For the data below, work out how many lines include the string "WHAM" and report only the number.

**Input records**
BEGIN
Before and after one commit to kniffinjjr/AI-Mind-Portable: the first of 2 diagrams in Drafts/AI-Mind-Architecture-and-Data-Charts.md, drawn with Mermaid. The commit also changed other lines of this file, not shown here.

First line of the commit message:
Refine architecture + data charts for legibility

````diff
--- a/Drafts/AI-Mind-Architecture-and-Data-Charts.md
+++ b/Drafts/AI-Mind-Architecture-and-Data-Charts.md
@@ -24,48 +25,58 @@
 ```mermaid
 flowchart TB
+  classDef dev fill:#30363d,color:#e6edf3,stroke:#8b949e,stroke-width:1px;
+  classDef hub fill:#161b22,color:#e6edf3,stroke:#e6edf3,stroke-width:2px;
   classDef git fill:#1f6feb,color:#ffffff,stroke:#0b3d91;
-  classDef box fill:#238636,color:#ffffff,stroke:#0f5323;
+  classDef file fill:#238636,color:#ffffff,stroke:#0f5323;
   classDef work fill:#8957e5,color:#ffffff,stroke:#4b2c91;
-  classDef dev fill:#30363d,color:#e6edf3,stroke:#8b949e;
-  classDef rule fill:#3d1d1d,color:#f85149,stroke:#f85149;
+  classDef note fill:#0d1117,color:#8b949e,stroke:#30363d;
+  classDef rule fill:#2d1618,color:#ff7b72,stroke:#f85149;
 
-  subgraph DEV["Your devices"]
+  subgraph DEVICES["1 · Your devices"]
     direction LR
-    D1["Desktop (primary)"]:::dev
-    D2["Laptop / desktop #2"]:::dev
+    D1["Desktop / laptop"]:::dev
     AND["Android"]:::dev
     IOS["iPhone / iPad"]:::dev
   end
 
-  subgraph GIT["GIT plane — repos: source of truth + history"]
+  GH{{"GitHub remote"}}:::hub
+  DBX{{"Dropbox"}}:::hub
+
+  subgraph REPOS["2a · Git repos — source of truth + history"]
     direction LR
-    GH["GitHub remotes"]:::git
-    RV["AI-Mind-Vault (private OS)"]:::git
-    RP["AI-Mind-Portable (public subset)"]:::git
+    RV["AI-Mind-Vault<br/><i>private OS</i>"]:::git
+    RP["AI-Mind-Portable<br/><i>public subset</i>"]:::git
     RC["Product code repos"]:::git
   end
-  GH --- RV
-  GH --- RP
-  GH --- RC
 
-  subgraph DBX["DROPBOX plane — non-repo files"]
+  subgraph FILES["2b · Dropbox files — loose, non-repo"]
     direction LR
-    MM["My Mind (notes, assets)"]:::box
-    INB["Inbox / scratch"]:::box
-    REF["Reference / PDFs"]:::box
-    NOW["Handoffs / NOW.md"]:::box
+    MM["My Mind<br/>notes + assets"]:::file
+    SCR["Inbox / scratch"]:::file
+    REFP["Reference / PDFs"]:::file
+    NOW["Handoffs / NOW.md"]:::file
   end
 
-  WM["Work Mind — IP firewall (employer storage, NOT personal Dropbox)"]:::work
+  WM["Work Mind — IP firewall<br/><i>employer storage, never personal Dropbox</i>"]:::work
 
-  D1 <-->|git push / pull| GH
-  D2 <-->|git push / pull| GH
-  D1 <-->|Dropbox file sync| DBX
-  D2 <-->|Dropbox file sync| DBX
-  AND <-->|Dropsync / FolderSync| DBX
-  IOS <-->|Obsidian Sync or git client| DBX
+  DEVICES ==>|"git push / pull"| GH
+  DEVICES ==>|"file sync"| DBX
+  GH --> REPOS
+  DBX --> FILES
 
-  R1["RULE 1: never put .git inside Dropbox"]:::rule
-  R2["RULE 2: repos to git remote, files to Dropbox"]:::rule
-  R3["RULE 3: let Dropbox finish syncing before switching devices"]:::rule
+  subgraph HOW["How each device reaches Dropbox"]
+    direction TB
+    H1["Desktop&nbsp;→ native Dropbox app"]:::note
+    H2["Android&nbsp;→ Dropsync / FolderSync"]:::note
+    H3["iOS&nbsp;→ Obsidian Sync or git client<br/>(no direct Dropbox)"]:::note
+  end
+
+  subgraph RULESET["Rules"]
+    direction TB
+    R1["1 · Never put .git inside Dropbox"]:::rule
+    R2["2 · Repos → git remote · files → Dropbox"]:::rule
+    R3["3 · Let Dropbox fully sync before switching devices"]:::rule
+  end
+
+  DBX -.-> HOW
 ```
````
END
BEGIN
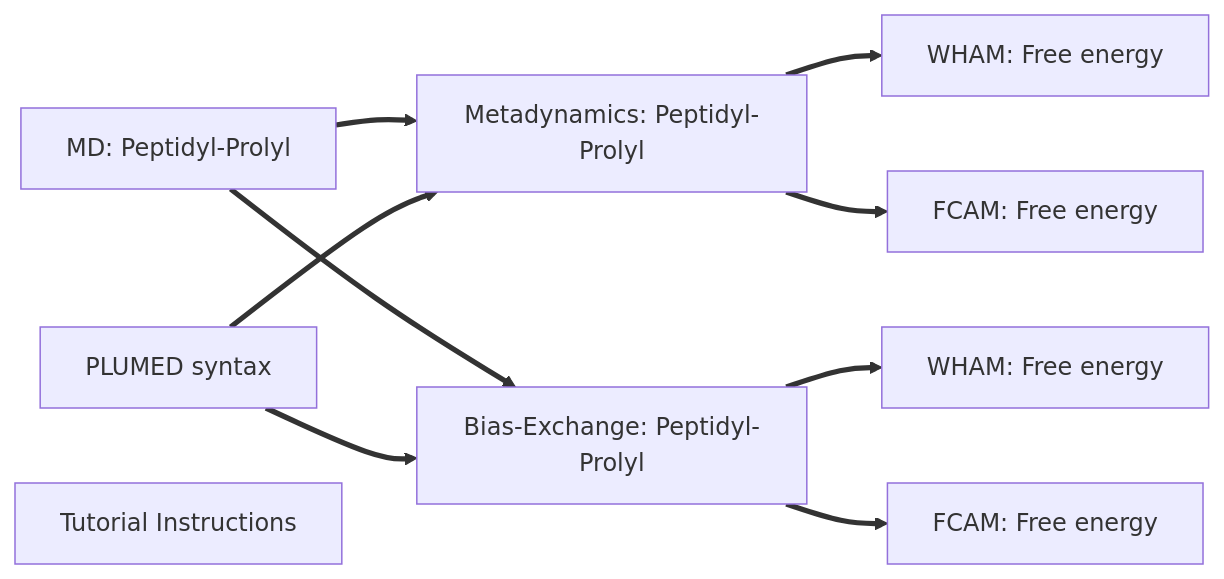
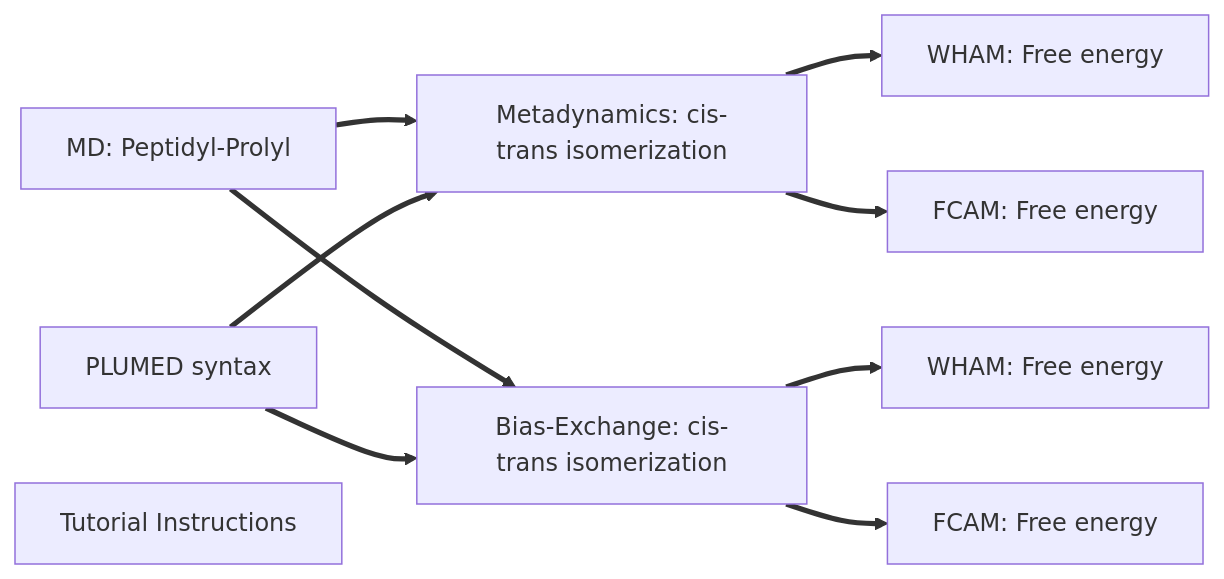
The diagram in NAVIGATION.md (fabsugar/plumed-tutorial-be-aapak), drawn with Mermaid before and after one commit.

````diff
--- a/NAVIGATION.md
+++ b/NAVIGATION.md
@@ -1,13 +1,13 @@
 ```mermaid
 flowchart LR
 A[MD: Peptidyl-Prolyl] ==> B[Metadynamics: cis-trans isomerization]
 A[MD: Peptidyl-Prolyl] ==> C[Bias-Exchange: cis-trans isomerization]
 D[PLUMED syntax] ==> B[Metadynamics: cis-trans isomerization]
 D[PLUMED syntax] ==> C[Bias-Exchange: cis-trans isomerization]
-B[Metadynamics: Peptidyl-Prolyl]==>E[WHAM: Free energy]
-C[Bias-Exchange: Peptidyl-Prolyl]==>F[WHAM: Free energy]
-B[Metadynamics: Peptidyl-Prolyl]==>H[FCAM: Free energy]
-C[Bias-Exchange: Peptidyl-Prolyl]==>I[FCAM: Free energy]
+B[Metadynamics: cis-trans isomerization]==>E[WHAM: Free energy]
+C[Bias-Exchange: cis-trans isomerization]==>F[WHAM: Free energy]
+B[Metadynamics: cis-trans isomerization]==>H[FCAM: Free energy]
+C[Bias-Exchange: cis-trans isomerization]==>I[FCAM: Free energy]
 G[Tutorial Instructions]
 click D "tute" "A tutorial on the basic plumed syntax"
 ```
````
END
BEGIN
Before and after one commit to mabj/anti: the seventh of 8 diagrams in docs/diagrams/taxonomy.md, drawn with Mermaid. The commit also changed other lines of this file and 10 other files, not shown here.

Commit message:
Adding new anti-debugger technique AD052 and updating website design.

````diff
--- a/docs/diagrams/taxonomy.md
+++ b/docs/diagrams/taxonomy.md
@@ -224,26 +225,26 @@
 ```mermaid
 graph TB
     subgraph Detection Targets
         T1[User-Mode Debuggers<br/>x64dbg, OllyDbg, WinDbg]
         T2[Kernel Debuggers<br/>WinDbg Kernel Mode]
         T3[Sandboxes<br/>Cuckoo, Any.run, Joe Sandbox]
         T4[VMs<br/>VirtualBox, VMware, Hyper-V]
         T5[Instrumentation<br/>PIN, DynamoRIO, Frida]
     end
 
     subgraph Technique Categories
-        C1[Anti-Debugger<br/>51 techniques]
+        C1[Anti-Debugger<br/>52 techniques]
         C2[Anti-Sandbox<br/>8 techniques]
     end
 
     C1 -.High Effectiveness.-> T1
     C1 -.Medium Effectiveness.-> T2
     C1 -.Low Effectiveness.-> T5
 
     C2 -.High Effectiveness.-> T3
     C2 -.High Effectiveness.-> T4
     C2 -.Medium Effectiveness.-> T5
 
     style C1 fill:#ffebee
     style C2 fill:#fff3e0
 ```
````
END
**Completed exercise**
4